What is needed:
Only lines that contain the word "setLoginError" belong in the answer; copy them from the records below.

The input:
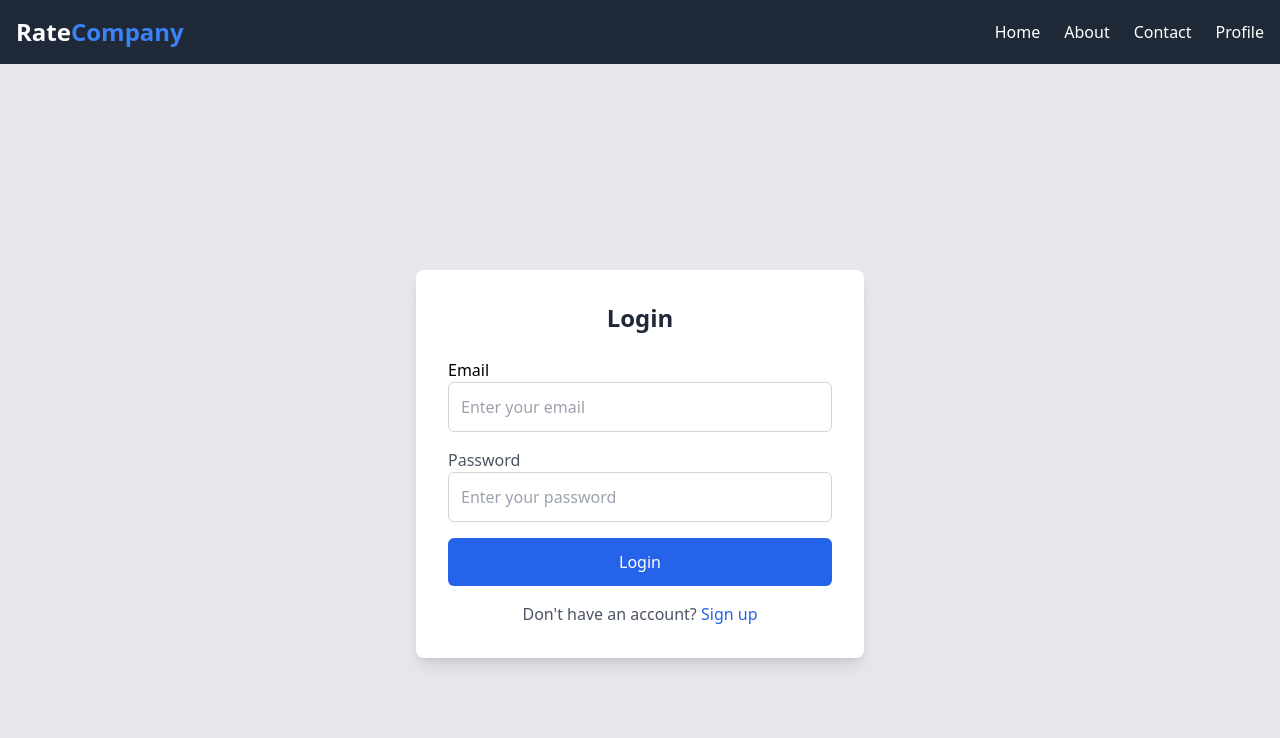
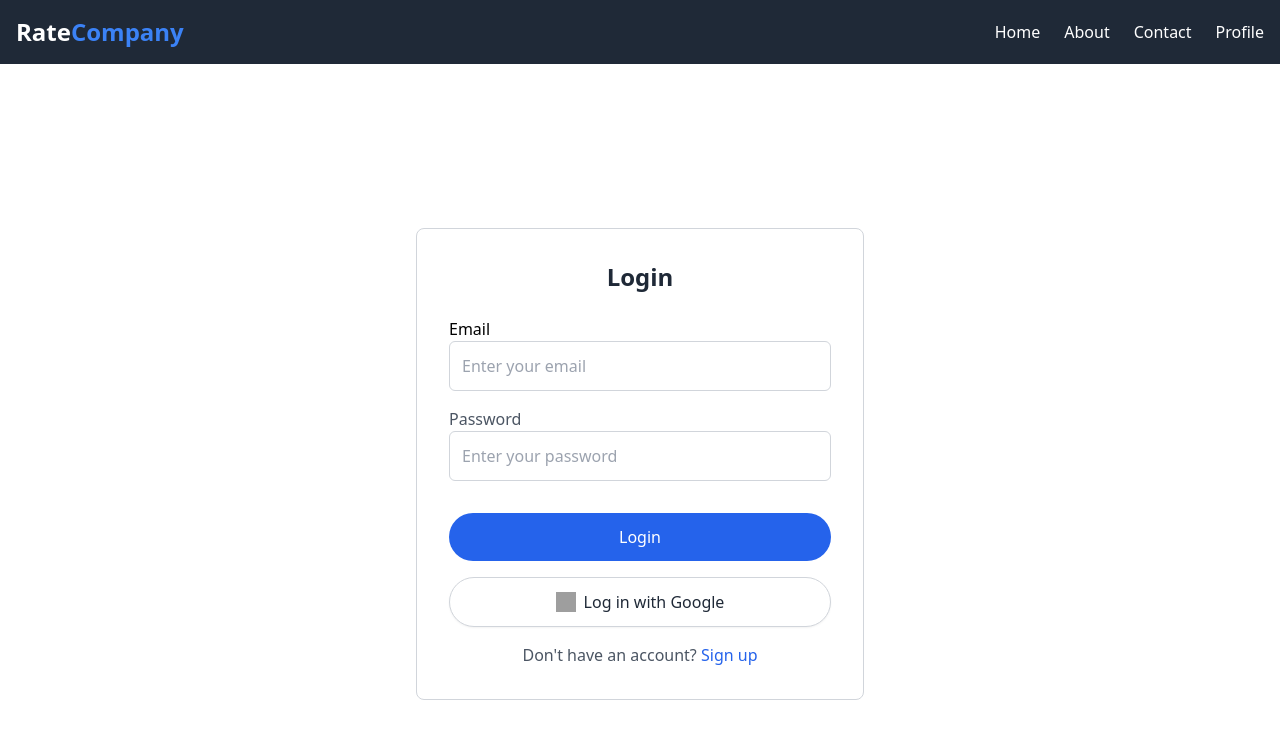
Before and after one commit to kaushalpapnai/ratecompany, a React (Create React App) app: page /login in a window 1280 px wide. Shown: the top 738 px of the page. Built offline with nearby package versions, Linux system fonts and the light colour scheme; no server answers; grey boxes are pictures that could not be loaded.

Commit message:
optimize login form

```diff
--- a/package.json
+++ b/package.json
@@ -3,6 +3,7 @@
   "version": "0.1.0",
   "private": true,
   "dependencies": {
+    "@heroicons/react": "^2.2.0",
     "@reduxjs/toolkit": "^2.4.0",
     "@testing-library/jest-dom": "^5.17.0",
     "@testing-library/react": "^13.4.0",
@@ -14,6 +15,7 @@
     "react-redux": "^9.1.2",
     "react-router-dom": "^7.0.1",
     "react-scripts": "5.0.1",
+    "react-toastify": "^10.0.6",
     "redux": "^5.0.1",
     "web-vitals": "^2.1.4"
   },
--- a/src/components/LoginForm.jsx
+++ b/src/components/LoginForm.jsx
@@ -3,11 +3,14 @@ import {
   createUserWithEmailAndPassword,
   getAuth,
   updateProfile,
-  signInWithEmailAndPassword
+  signInWithEmailAndPassword,
 } from "firebase/auth";
 import { app } from "../firebase";
 import { useDispatch } from "react-redux";
 import { addUser } from "../store/slices/userSlice";
+import { GoogleAuthProvider, signInWithPopup } from "firebase/auth";
+import { ExclamationCircleIcon } from "@heroicons/react/16/solid";
+// import { ExclamationCircleIcon } from '@heroicons/react/solid';
 
 
 const LoginForm = () => {
@@ -15,26 +18,52 @@ const LoginForm = () => {
   const [password, setPassword] = useState("");
   const [name, setName] = useState("");
   const [isLogin, setIsLogin] = useState(true);
-  const [loginError,setLoginError] = useState(" ")
-  const [signUpError,setSignUpError] = useState(" ")
+  const [loginError, setLoginError] = useState("");
+  const [signUpError, setSignUpError] = useState("");
 
-  const dispatch = useDispatch()
+  const provider = new GoogleAuthProvider();
+  const dispatch = useDispatch();
   const auth = getAuth(app);
+
+  // google sign in ------------->
+  const logInGoogle = () => {
+    signInWithPopup(auth, provider)
+      .then((result) => {
+        // This gives you a Google Access Token. You can use it to access the Google API.
+        const credential = GoogleAuthProvider.credentialFromResult(result);
+        const token = credential.accessToken;
+        // The signed-in user info.
+        const user = result.user;
+        const { uid, displayName, email } = user;
+        dispatch(addUser({ uid, displayName, email }));
+        // IdP data available using getAdditionalUserInfo(result)
+        // ...
+      })
+      .catch((error) => {
+        const errorCode = error.code;
+        const errorMessage = error.message;
+        setLoginError(errorCode);
+        const email = error.customData.email;
+        const credential = GoogleAuthProvider.credentialFromError(error);
+        // ...
+      });
+  };
 
   const handleSubmit = (e) => {
     e.preventDefault();
   };
 
   const handleIsLogin = () => {
-    setLoginError(" ")
-    setSignUpError(" ")
+    setLoginError("");
+    setSignUpError("");
     setIsLogin(!isLogin);
   };
 
   const createUser = () => {
-    if(name === ""){
-        setSignUpError("enter the name")
-        return
+    setSignUpError("");
+    if (name === "") {
+      setSignUpError("enter the name");
+      return;
     }
     createUserWithEmailAndPassword(auth, email, password)
       .then((userCredential) => {
@@ -45,8 +74,8 @@ const LoginForm = () => {
           displayName: name,
         })
           .then(() => {
-            const {uid,displayName,email} = user;
-            dispatch(addUser({ uid, email, displayName }))
+            const { uid, displayName, email } = user;
+            dispatch(addUser({ uid, email, displayName }));
           })
           .catch((error) => {
             console.error("Error updating profile:", error.message);
@@ -55,33 +84,47 @@ const LoginForm = () => {
       .catch((error) => {
         const errorCode = error.code;
         const errorMessage = error.message;
-        setSignUpError(errorCode)
+        setSignUpError(errorCode);
         // ..
       });
   };
 
   const logInUser = () => {
+    setLoginError("")
     signInWithEmailAndPassword(auth, email, password)
       .then((userCredential) => {
         // Signed in
         const user = userCredential.user;
-        const {uid,displayName,email} = user
-        dispatch(addUser({uid,displayName,email}))
+        const { uid, displayName, email } = user;
+        dispatch(addUser({ uid, displayName, email }));
         // ...
       })
       .catch((error) => {
         const errorCode = error.code;
         const errorMessage = error.message;
-        setLoginError(errorCode)
+        setLoginError(errorCode);
       });
   };
 
   return (
-    <div className="flex justify-center items-center h-screen bg-gray-200">
-      <div className="bg-white p-8 rounded-lg shadow-lg w-full max-w-md">
+    <div className="flex justify-center items-center h-screen bg-white">
+      <div className="bg-white p-8 rounded-lg border border-gray-300 w-full max-w-md">
         <h2 className="text-2xl font-semibold text-center text-gray-800 mb-6">
           {isLogin ? "Login" : "Sign Up"}
         </h2>
+        {loginError && (
+          <p className="text-white text-center p-2 rounded-md mb-2 bg-red-500 flex items-center justify-center">
+            <ExclamationCircleIcon className="h-5 w-5 mr-2" />
+            {loginError}
+          </p>
+        )}
+
+        {signUpError && (
+          <p className="text-white text-center p-2 rounded-md mb-2 bg-red-500 flex items-center justify-center">
+          <ExclamationCircleIcon className="h-5 w-5 mr-2" />
+          {signUpError}
+        </p>
+        )}
         <form onSubmit={handleSubmit}>
           {/* Name Input */}
           {!isLogin && (
@@ -116,7 +159,7 @@ const LoginForm = () => {
           </div>
 
           {/* Password Input */}
-          <div className="mb-4">
+          <div className="mb-8">
             <label htmlFor="password" className="block text-gray-600">
               Password
             </label>
@@ -129,15 +172,13 @@ const LoginForm = () => {
               placeholder="Enter your password"
             />
           </div>
-          {loginError ? <p className="text-red-500 mb-2" >{loginError}</p> : null}
-          {signUpError ? <p className="text-red-500 mb-2" >{signUpError}</p> : null}
           {/* Submit Button */}
 
           {isLogin ? (
             <button
               onClick={logInUser}
               type="submit"
-              className="w-full bg-blue-600 text-white py-3 rounded-md hover:bg-blue-700 focus:outline-none"
+              className="w-full bg-blue-600 text-white py-3 rounded-full hover:bg-blue-700 focus:outline-none"
             >
               Login{" "}
             </button>
@@ -150,6 +191,17 @@ const LoginForm = () => {
               Sign Up
             </button>
           )}
+          <button
+            onClick={logInGoogle}
+            className="w-full mt-4 bg-white text-gray-800 py-3 rounded-full border border-gray-300 shadow-sm flex items-center justify-center hover:bg-gray-100 focus:outline-none"
+          >
+            <img
+              src="https://w7.pngwing.com/pngs/338/520/png-transparent-g-suite-google-play-google-logo-google-text-logo-cloud-computing-thumbnail.png"
+              alt="Google logo"
+              className="h-5 w-5 mr-2"
+            />
+            Log in with Google
+          </button>
         </form>
 
         {/* Toggle Login/Sign Up */}
--- a/src/components/Navbar.jsx
+++ b/src/components/Navbar.jsx
@@ -1,6 +1,6 @@
 import React, { useEffect, useState } from "react";
 import { useDispatch } from "react-redux";
-import { Link, Outlet } from "react-router-dom";
+import { Link, Outlet, useLocation, useNavigate } from "react-router-dom";
 import { auth } from "../firebase";
 import { addUser, removeUser } from "../store/slices/userSlice";
 
@@ -8,11 +8,17 @@ const Navbar = () => {
   // State to toggle the mobile menu
   const [isOpen, setIsOpen] = useState(false);
 
+  const location = useLocation()
   const dispatch = useDispatch()
+  const navigate = useNavigate()
 
   useEffect(() => {
     // Firebase Auth Listener
     const unsubscribe = auth.onAuthStateChanged((user) => {
+      if (user && location.pathname === "/login") {
+        // If user is signed in and tries to access /login, redirect to home
+        navigate("/");
+      }
       if (user) {
         // User is signed in, sync user data to Redux
         const { uid, email, displayName } = user;
@@ -25,7 +31,7 @@ const Navbar = () => {
 
     // Cleanup the listener on component unmount
     return () => unsubscribe();
-  }, [dispatch]);
+  }, []);
 
   return (
     <>
--- a/src/components/UserProfilePage.jsx
+++ b/src/components/UserProfilePage.jsx
@@ -1,59 +1,68 @@
-import React from 'react';
+import React, { useState } from "react";
 import { useSelector } from "react-redux";
+import { getAuth, signOut } from "firebase/auth";
+import { useNavigate } from "react-router-dom";
 
 const UserProfilePage = () => {
+  const user = useSelector((store) => store?.user?.user);
+  const auth = getAuth();
+  const navigate = useNavigate();
 
-  const user = useSelector((store)=>store?.user?.user)
+  const handleLogOut = () => {
+    signOut(auth)
+      .then(() => {
+      })
+      .catch((error) => {
+        console.error("Error signing out:", error);
+      });
+  };
 
+  const handleLogIn = () => {
+    navigate("/login");
+  };
 
   return (
     <div className="min-h-screen bg-gray-100 p-6 flex justify-center">
       <div className="bg-white p-6 rounded-lg shadow-lg w-full max-w-lg">
-        <h2 className="text-2xl font-semibold text-center text-gray-800 mb-6">
+        <h2 className="text-2xl font-semibold text-center mb-6">
           Your Profile
         </h2>
-
-        {/* User Information Section */}
-        <div className="mb-6">
-          <h3 className="text-lg font-semibold text-gray-700">Personal Details</h3>
-          <div className="mt-4 space-y-2">
+        {user ? (
+          <div className="mb-6">
             <p>
-              <strong>Name:</strong> { user ? user.displayName : "undefined"}
+              <strong>Name:</strong> {user?.displayName || "undefined"}
             </p>
             <p>
-              <strong>Email:</strong> { user ? user.email : "undefined"}
+              <strong>Email:</strong> {user?.email || "undefined"}
             </p>
           </div>
-        </div>
-
-        {/* User Reviews Section */}
-        {/* <div className="mb-6">
-          <h3 className="text-lg font-semibold text-gray-700">Your Reviews</h3>
-          {user.reviews && user.reviews.length > 0 ? (
-            <ul className="mt-4 space-y-4">
-              {user.reviews.map((review, index) => (
-                <li
-                  key={index}
-                  className="p-4 bg-gray-50 rounded-lg shadow-sm border border-gray-200"
-                >
-                  <p className="font-semibold">{review.companyName}</p>
-                  <p className="text-sm text-gray-600">Rating: {review.rating} ★</p>
-                  <p className="text-gray-700 mt-2">{review.comment}</p>
-                </li>
-              ))}
-            </ul>
+        ) : (
+          <h1 className="text-gray-600 text-3xl font-semibold mb-5 text-center  p-4">
+            Please login!!!{" "}
+            <span role="img" aria-label="unamused face">
+              🫤
+            </span>
+          </h1>
+        )}
+        <div className="flex justify-center">
+          {user ? (
+            <button
+              onClick={handleLogOut}
+              className="bg-blue-600 text-white px-4 py-2 rounded-md hover:bg-blue-700"
+            >
+              Log Out
+            </button>
           ) : (
-            <p className="mt-4 text-gray-600">You haven't submitted any reviews yet.</p>
+            <button
+              onClick={handleLogIn}
+              className="bg-blue-600 text-white px-4 py-2 rounded-md hover:bg-blue-700"
+            >
+              Log In
+            </button>
           )}
-        </div> */}
-
-        {/* Edit Profile Button */}
-        <div className="flex justify-center">
-          <button className="bg-blue-600 text-white px-4 py-2 rounded-md hover:bg-blue-700 focus:outline-none">
-            Edit Profile
-          </button>
         </div>
       </div>
+
     </div>
   );
 };
```
Also changed, not shown: 1 other file (tests, documents, lock files or other folders).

Solved problem:
-  const [loginError,setLoginError] = useState(" ")
+  const [loginError, setLoginError] = useState("");
+        setLoginError(errorCode);
-    setLoginError(" ")
+    setLoginError("");
+    setLoginError("")
-        setLoginError(errorCode)
+        setLoginError(errorCode);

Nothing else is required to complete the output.